“He sent me a text of the first pigeon that he had drawn for it, with the city background and it just suddenly was clear that our little riffing thing is going to have an entire esthetic that to me was just like so exciting,” says Luciano.
After completing one sketch, they submitted it to Channel 101 in New York and were having fun, so they kept at it. “Each episode got a little bit better and a little more involved looking,” says Matarese. “And then we just kind of found ourselves in animation.”
They next produced a 12-minute version and submitted it to the New York Television Festival, where it was well received and helped the duo make connections and secure agents and managers through which the project came to the attention of filmmakers Mark and Jay Duplass.

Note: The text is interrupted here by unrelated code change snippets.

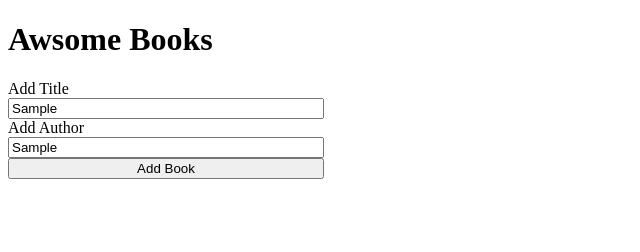
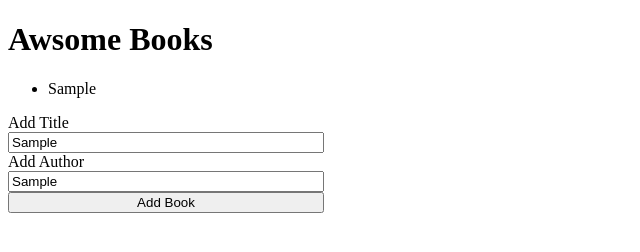
Before and after one commit to yigitm/books, a plain HTML site: page index.html in a window 1280 px wide. Both pictures are taken after typing "Sample", "Sample" into the empty fields and a click on the button "Add Book". Shown: the whole page, without its empty margins (0-640 px from the left). Drawn offline with Linux system fonts and the light colour scheme.

Commit message:
Add function-show

```diff
--- a/index.html
+++ b/index.html
@@ -10,6 +10,10 @@
   <body>
     <header><h1>Awsome Books</h1></header>
     <main>
+      <div>
+        <ul id="display-books"></ul>
+      </div>
+
       <form>
         <label for="title">Add Title</label>
         <input type="text" name="title" id="title" class="title-input" />
--- a/js/main.js
+++ b/js/main.js
@@ -2,21 +2,49 @@ const formButton = document.querySelectorAll('form');
 
 let books = [];
 
-const singleBook = {
-  title: '',
-  author: '',
-};
+class SingleBook {
+  constructor(title, author) {
+    this.title = title;
+    this.author = author;
+  }
+}
 
 function addBook() {
-  singleBook.title = document.getElementById('title').value;
-  singleBook.author = document.getElementById('author').value;
-  books.push(singleBook);
-  console.log(books);
+  titleValue = document.getElementById('title').value;
+  authorValue = document.getElementById('author').value;
+  book = new SingleBook(titleValue, authorValue);
+  books.push(book);
+  addLocal();
+  //console.log(books);
 }
 
+function addLocal() {
+  localStorage.setItem('books', JSON.stringify(books));
+}
+
+function getLocal() {
+  books = JSON.parse(localStorage.getItem('books'));
+}
+
+function remove() {}
+
+function show() {
+  getLocal();
+  const ul = document.getElementById('display-books');
+  books.forEach(element => {
+    const li = document.createElement('li');
+    ul.append(li);
+    li.innerText = element.title;
+    li.innerText = '<br />';
+    li.innerText = element.author;
+  });
+}
 addEventListener('submit', e => {
   e.preventDefault();
   if (e.currentTarget) {
     addBook();
   }
+  show();
 });
+
+window.addEventListener('DOMContentLoaded', event => {});
```
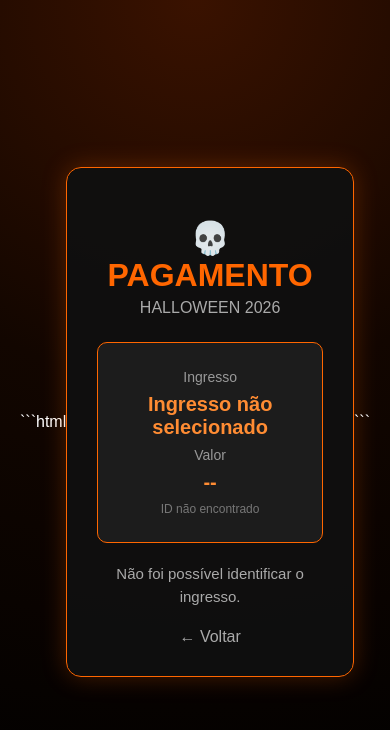
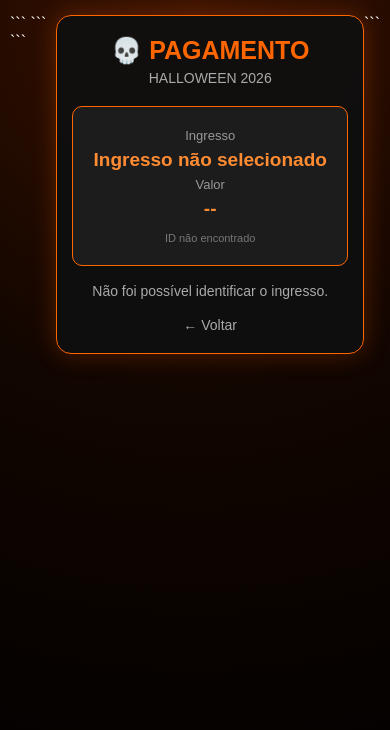
Before and after one commit to absolutterror/halloween-2026, a plain HTML site: page pagamento.html in a window 390 px wide. Drawn offline with Linux system fonts and the light colour scheme.

Commit message:
Update pagamento.html

````diff
--- a/pagamento.html
+++ b/pagamento.html
@@ -1,11 +1,12 @@
-```html
 <!DOCTYPE html>
+
 <html lang="pt-BR">
 
 <head>
     <meta charset="UTF-8">
     <meta name="viewport" content="width=device-width, initial-scale=1.0">
 
+```
 <title>Pagamento — Halloween 2026</title>
 
 <style>
@@ -13,35 +14,48 @@
         box-sizing: border-box;
     }
 
+    html,
     body {
         margin: 0;
-            min-height: 100vh;
+        padding: 0;
+        min-height: 100%;
+    }
 
+    body {
         font-family: Arial, sans-serif;
 
         background:
-                radial-gradient(circle at top, #3a1200, #120600 45%, #000 100%);
+            radial-gradient(
+                circle at top,
+                #3a1200 0%,
+                #120600 45%,
+                #000 100%
+            );
 
         color: white;
 
+        min-height: 100vh;
+
         display: flex;
         justify-content: center;
-            align-items: center;
+        align-items: flex-start;
 
-            padding: 20px;
+        padding: 30px 15px 40px;
+
+        overflow-x: hidden;
     }
 
     .container {
         width: 100%;
-            max-width: 450px;
+        max-width: 430px;
 
-            background: rgba(15, 15, 15, 0.95);
+        background: rgba(15, 15, 15, 0.96);
 
         border: 1px solid #ff6600;
 
         border-radius: 15px;
 
-            padding: 30px;
+        padding: 25px 20px;
 
         box-shadow:
             0 0 25px rgba(255, 102, 0, 0.25);
@@ -52,13 +66,17 @@
     h1 {
         color: #ff6600;
 
-            margin-bottom: 5px;
+        font-size: 28px;
+
+        margin: 0 0 5px;
     }
 
     .subtitle {
         color: #aaa;
 
-            margin-bottom: 25px;
+        font-size: 14px;
+
+        margin-bottom: 20px;
     }
 
     .ticket {
@@ -68,45 +86,61 @@
 
         border-radius: 10px;
 
-            padding: 18px;
+        padding: 15px;
 
-            margin-bottom: 20px;
+        margin-bottom: 15px;
     }
 
     .ticket p {
-            margin: 8px 0;
+        margin: 6px 0;
     }
 
     .label {
         color: #999;
 
-            font-size: 14px;
+        font-size: 13px;
     }
 
     .value {
         color: #ff8c33;
 
-            font-size: 20px;
+        font-size: 19px;
 
         font-weight: bold;
     }
 
     .id {
-            margin-top: 15px;
+        margin-top: 12px !important;
 
         color: #777;
 
-            font-size: 12px;
+        font-size: 11px;
 
         word-break: break-all;
     }
 
+    .status {
+        margin: 15px 0;
+
+        color: #aaa;
+
+        font-size: 14px;
+
+        line-height: 1.5;
+    }
+
+    .pix-area {
+        display: none;
+    }
+
     .qr-container {
-            margin: 20px auto;
+        margin: 15px auto;
 
-            padding: 15px;
+        padding: 10px;
 
         width: fit-content;
+
+        max-width: 100%;
 
         background: white;
 
@@ -116,7 +150,7 @@
     .qr-container img {
         display: block;
 
-            width: 250px;
+        width: 220px;
 
         max-width: 100%;
 
@@ -126,9 +160,9 @@
     .copy-button {
         width: 100%;
 
-            margin-top: 10px;
+        margin-top: 5px;
 
-            padding: 15px;
+        padding: 13px;
 
         border: none;
 
@@ -138,39 +172,27 @@
 
         color: white;
 
-            font-size: 16px;
+        font-size: 15px;
 
         font-weight: bold;
 
         cursor: pointer;
+
+        transition: 0.2s;
     }
 
     .copy-button:hover {
         background: #ff7b26;
     }
 
-        .status {
-            margin: 20px 0;
-
-            color: #aaa;
-
-            font-size: 15px;
-
-            line-height: 1.5;
-        }
-
-        .pix-area {
-            display: none;
-        }
-
     .pix-code {
         width: 100%;
 
-            min-height: 90px;
+        min-height: 75px;
 
-            margin-top: 15px;
+        margin-top: 10px;
 
-            padding: 12px;
+        padding: 10px;
 
         border-radius: 8px;
 
@@ -180,19 +202,31 @@
 
         color: #ccc;
 
-            font-size: 11px;
+        font-size: 10px;
 
         line-height: 1.4;
 
         resize: none;
     }
 
+    .pix-info {
+        margin-top: 15px;
+
+        color: #aaa;
+
+        font-size: 13px;
+
+        line-height: 1.5;
+    }
+
     .back {
         display: block;
 
-            margin-top: 20px;
+        margin-top: 15px;
 
         color: #aaa;
+
+        font-size: 14px;
 
         text-decoration: none;
     }
@@ -200,12 +234,34 @@
     .back:hover {
         color: #ff6600;
     }
+
+    @media (max-width: 480px) {
+
+        body {
+            padding: 15px 10px 30px;
+        }
+
+        .container {
+            padding: 20px 15px;
+        }
+
+        h1 {
+            font-size: 25px;
+        }
+
+        .qr-container img {
+            width: 200px;
+        }
+
+    }
 </style>
+```
 
 </head>
 
 <body>
 
+```
 <div class="container">
 
     <h1>💀 PAGAMENTO</h1>
@@ -290,7 +346,7 @@
         ></textarea>
 
 
-            <div class="status">
+        <div class="pix-info">
 
             Escaneie o QR Code ou copie o
             Pix Copia e Cola para realizar
@@ -320,10 +376,9 @@
     </a>
 
 </div>
-
+```
 
 <script>
-
 
 // ==========================================
 // CONFIGURAÇÃO
@@ -653,4 +708,3 @@ async function copiarPix() {
 </body>
 
 </html>
-```
````
Lines whose indentation alone changed are shown as unchanged.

“They wanted to come on as executive producers to make it independently and that was right up our alley because we had been doing it just the two of us this whole time,” says Matarese. The connection helped them raise funding, and they moved out to an apartment in the Los Feliz neighborhood of Los Angeles, where they set up production with a small handful of animators and worked seven days a week on the first season.
With ten episodes complete, two episodes were screened last year as a special event at the Sundance Film Festival, leading to HBO picking up the show for two seasons. That’s when the production began looking for a more established studio and ended up at Starburns Industries, makers of Rick and Morty and Anomalisa.
“Every step of the way, it’s just been an interesting process of taking people who are pretty all talented but who have maybe a set way that they’re used to doing animation or drawing and say let’s scale this back,” says Luciano. “We don’t want that much movement or animation, and the characters need to have this kind of quality to it, and that’s been a learning process.”
Watching the show evolve over its first season has been a challenge but also a lot of fun.
“It really grows in an interesting way,” says Matarese. “Not necessarily in quality but in how we tackle different worlds and stuff like that. I think it’s going to be an interesting thing for people to see over a ten-episode stretch.”